# ASSIGNED TASK
Below are entries to examine: work out how many lines contain the word "content", and give only that number.
────────────────────
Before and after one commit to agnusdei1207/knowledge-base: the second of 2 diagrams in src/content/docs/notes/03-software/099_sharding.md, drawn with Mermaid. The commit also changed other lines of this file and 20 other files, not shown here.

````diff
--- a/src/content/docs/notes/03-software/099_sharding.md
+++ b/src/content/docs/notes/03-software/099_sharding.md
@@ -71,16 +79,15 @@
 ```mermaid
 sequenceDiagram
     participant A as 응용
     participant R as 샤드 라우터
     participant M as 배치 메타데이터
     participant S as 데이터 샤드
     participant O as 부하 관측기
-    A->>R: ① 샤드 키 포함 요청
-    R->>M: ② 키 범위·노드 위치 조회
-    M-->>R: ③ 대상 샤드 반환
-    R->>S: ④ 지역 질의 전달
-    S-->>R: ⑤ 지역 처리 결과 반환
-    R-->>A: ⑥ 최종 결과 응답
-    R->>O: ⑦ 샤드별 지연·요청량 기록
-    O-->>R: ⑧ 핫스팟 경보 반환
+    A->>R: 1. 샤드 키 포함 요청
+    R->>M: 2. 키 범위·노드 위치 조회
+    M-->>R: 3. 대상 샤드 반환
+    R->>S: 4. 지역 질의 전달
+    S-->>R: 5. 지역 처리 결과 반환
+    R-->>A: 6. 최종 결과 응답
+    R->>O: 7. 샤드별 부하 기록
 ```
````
────────────────────
# RESULT OF THE EXERCISE
3